Cities on the grow: Pathways to supporting the sustainable growth of urban food enterprises in London, Reading and Almere
The project began in early 2014 with the aim of investigating the local food systems of London (UK), Reading (UK) and Almere (NL). The case studies were selected for their unique urban characteristics as a global city, a regional town centre, and polycentric ‘garden city’ respectively. It set out with the intention to establish how Urban Food Enterprises (UFE), operating in these locations, can be supported to realise their goals of localised, commercially viable, socio-ecologically just food systems. The project has focused on the potential benefits of local food systems for climate change mitigation and adaptation strategies, and on health and well being. It has sought to understand how these potential benefits can be captured whilst securing the commercial viability of actors involved.
The findings from this study reveal a mixed picture of networked activity albeit incoherent as far as any ‘local food movement’ is concerned in the case study regions. This mixed picture of craft and micro-enterprise practices is tied to pre-conditions set out by funding agencies such as the Lottery Fund and the availability of small business grants, the ideological slants of these community-led projects, urban morphology, historical institutional ties, and the nature of urban-rural linkages. This poses a complex and challenging environment for urban and regional policy and planning intervention, including the challenges for delivering on genuine community engagement, on identifying monitoring and evaluating mechanisms for climate and health impact, and on economic development.

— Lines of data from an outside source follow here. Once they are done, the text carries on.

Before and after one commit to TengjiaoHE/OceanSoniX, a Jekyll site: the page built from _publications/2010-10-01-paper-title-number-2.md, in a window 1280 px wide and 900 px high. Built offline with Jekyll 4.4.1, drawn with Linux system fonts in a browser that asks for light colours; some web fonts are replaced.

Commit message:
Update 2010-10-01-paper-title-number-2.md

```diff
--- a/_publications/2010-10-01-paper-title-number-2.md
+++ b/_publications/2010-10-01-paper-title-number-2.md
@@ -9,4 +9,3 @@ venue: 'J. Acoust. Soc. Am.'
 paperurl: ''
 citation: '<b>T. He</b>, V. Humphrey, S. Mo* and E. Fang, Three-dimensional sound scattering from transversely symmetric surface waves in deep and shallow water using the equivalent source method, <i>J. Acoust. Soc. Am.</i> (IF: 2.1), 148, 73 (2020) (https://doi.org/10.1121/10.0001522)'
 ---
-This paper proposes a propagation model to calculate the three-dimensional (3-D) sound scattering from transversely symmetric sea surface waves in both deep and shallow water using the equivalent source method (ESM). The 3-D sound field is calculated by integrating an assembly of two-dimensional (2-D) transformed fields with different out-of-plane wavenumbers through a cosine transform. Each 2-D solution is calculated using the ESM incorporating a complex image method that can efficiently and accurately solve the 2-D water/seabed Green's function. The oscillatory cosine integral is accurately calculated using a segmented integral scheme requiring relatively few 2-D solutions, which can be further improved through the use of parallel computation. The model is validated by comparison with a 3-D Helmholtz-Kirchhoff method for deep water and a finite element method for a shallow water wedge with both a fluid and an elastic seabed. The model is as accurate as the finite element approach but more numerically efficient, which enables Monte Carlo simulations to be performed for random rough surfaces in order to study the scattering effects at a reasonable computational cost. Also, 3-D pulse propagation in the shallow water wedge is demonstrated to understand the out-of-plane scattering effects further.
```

This research project was funded by the European Institute of Innovation and Technology
|Authors||Dr Richard Nunes|